• Work task: Counting only lines below that hold "element", give the total alone.

• Information shown:
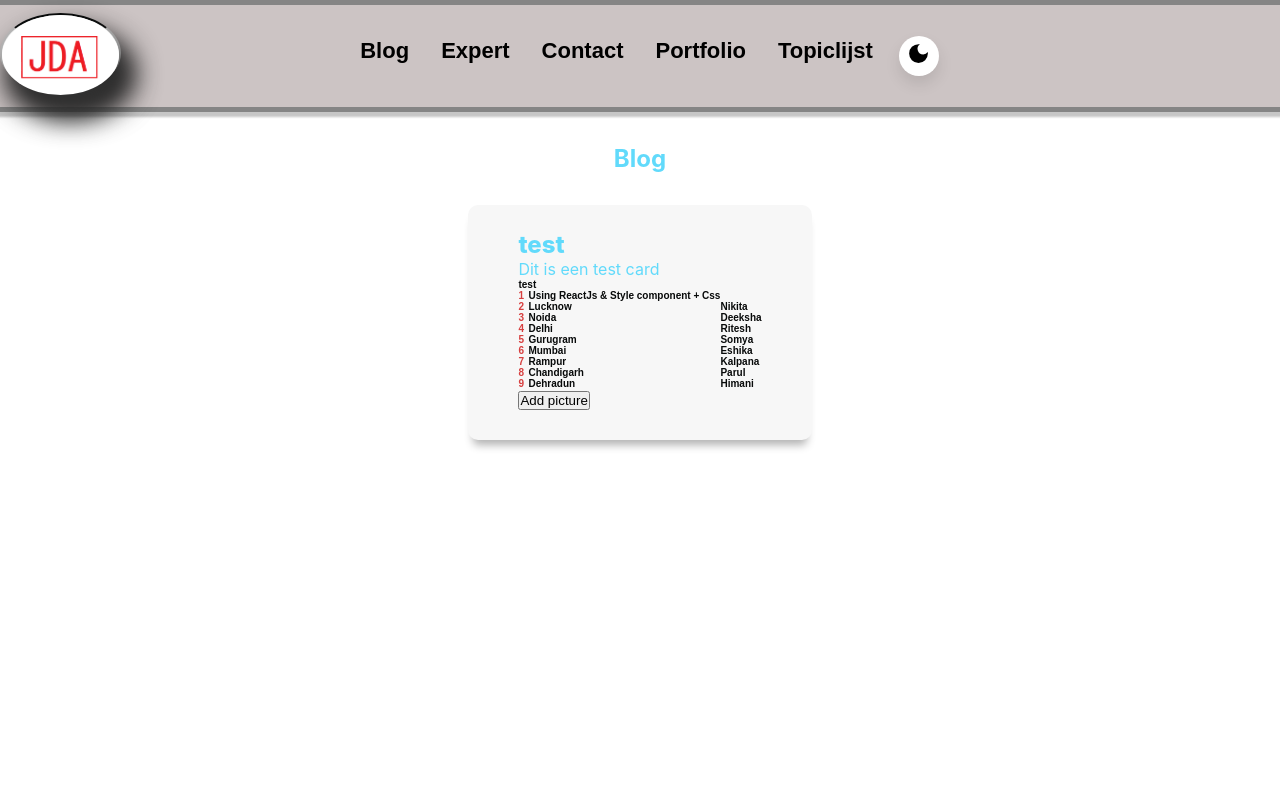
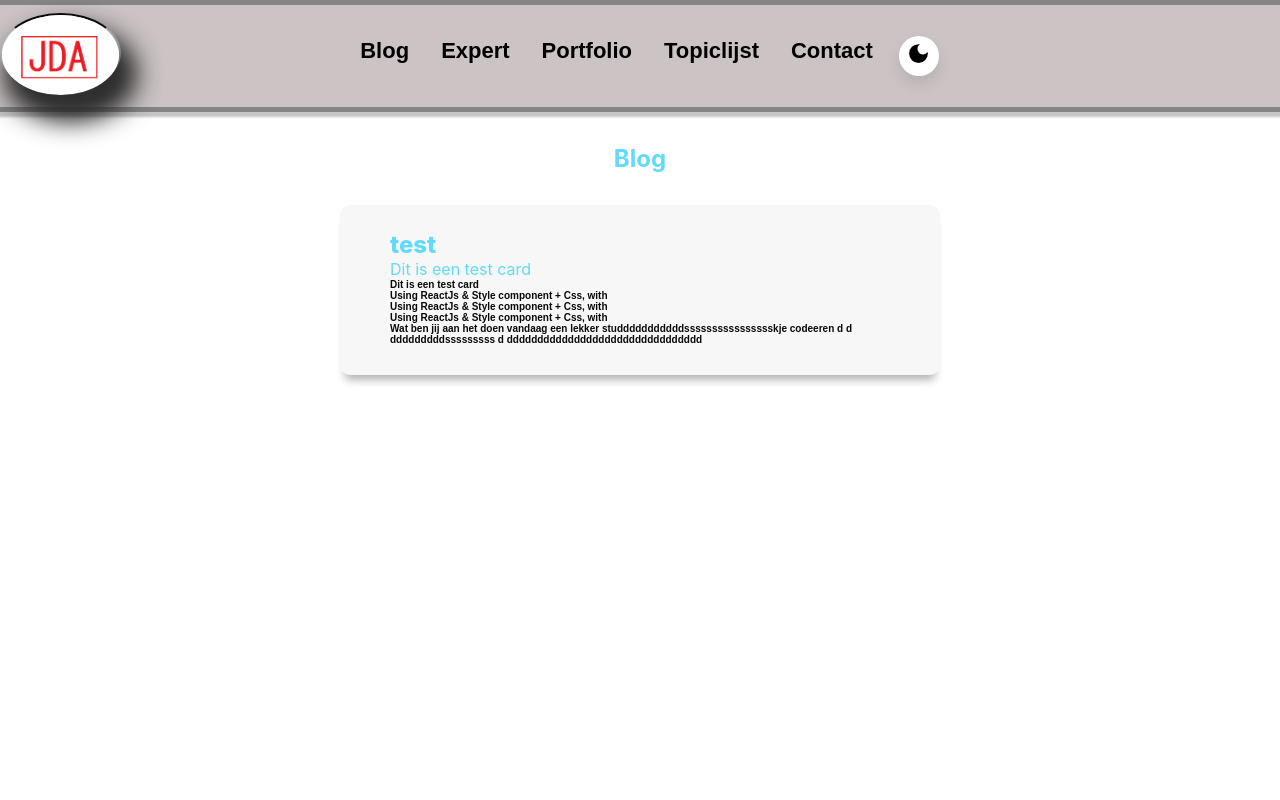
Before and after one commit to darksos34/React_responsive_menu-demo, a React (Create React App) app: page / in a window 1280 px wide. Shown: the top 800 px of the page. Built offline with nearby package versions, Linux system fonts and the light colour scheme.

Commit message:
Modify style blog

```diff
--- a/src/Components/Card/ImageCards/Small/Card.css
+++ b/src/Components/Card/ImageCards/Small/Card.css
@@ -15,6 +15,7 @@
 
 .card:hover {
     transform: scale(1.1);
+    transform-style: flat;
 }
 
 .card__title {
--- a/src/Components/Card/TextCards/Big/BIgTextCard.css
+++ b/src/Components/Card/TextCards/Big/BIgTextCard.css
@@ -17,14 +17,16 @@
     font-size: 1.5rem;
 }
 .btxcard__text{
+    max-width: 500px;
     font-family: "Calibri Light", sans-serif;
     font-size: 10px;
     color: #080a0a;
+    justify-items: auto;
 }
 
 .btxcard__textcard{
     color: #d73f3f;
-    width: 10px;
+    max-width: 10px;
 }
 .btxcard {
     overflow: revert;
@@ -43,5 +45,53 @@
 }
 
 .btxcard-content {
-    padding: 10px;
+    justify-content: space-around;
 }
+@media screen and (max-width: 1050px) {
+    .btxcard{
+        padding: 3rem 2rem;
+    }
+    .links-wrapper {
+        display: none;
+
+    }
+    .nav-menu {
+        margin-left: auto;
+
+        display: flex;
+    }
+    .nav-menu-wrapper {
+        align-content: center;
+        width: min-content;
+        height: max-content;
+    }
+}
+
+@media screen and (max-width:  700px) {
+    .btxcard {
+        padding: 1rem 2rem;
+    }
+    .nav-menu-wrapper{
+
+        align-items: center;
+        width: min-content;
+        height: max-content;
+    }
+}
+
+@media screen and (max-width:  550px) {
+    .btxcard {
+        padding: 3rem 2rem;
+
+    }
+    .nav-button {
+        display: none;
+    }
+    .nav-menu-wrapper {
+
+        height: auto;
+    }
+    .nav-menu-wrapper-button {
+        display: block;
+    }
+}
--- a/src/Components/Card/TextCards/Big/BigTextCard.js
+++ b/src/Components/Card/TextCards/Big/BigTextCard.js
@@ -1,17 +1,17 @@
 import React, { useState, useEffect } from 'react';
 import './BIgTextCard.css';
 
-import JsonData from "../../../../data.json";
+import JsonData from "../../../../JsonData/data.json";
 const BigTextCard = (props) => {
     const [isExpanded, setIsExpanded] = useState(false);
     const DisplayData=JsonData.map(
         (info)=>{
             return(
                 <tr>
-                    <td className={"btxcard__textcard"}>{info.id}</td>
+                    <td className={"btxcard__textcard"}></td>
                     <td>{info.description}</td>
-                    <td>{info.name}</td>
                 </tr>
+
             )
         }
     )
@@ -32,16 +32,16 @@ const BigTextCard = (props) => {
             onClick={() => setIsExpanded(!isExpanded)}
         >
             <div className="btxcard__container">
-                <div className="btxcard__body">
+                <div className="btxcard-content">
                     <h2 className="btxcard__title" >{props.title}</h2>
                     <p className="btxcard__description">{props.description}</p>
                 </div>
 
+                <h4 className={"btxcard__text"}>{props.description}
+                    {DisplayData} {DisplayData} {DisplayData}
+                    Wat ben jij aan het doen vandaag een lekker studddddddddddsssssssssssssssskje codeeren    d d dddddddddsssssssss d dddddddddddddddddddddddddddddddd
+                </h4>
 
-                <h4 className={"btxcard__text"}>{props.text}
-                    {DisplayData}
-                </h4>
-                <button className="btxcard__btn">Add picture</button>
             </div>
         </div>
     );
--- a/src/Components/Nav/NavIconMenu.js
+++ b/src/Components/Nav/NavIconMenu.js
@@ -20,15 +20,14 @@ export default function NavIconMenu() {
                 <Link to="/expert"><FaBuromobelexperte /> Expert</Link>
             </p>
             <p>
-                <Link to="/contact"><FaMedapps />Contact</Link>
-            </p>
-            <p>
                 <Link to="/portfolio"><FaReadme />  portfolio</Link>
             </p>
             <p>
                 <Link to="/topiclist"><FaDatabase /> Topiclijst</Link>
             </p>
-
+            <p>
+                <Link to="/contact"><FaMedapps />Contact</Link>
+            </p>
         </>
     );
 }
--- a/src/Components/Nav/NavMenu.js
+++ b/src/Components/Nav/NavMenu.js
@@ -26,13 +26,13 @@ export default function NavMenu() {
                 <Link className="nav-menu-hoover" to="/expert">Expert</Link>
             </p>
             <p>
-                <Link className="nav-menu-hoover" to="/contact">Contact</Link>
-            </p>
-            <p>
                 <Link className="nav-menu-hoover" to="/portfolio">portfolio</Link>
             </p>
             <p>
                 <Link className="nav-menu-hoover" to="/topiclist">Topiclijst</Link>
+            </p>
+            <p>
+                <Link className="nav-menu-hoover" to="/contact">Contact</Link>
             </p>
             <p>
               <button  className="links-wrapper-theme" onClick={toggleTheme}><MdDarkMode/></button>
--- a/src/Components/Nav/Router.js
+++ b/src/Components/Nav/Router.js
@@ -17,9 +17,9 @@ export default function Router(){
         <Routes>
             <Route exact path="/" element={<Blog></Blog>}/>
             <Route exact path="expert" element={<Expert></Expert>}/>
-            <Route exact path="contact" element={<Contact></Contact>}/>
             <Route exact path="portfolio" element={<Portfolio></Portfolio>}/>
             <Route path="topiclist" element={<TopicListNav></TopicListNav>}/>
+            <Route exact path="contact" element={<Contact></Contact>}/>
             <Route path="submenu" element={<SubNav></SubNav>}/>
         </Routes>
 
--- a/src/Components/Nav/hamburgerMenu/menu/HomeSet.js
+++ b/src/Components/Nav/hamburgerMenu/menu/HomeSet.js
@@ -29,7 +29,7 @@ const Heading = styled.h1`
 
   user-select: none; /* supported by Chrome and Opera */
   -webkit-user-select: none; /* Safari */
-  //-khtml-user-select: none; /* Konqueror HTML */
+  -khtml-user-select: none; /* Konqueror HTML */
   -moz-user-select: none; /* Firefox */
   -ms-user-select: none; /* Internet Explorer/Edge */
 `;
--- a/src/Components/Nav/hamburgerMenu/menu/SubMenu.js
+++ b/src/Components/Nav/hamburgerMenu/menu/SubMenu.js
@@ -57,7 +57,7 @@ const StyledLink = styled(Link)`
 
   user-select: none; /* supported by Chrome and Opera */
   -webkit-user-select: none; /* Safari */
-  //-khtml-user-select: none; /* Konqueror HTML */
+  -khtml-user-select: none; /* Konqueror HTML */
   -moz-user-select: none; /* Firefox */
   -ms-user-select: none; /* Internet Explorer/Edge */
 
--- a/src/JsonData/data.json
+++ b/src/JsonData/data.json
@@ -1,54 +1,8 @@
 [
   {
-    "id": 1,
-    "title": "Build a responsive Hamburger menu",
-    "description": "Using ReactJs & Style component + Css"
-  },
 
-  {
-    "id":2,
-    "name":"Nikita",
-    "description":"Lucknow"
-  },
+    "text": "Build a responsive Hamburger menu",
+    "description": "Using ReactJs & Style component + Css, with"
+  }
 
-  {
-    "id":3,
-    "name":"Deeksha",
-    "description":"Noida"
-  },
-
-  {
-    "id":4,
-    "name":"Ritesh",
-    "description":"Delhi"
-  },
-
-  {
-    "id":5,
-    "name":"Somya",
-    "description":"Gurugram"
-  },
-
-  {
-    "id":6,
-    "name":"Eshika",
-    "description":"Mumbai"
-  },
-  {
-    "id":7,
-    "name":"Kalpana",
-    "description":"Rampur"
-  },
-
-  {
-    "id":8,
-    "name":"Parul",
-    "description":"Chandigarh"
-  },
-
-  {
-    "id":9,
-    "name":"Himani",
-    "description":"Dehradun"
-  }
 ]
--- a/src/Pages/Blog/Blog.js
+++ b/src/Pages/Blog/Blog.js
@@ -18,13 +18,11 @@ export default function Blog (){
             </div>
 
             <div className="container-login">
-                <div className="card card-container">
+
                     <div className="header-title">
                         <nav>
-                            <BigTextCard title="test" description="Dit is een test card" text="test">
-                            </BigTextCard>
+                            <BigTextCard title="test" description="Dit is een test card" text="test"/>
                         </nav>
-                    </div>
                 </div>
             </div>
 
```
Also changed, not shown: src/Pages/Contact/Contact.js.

• Response to the task: 7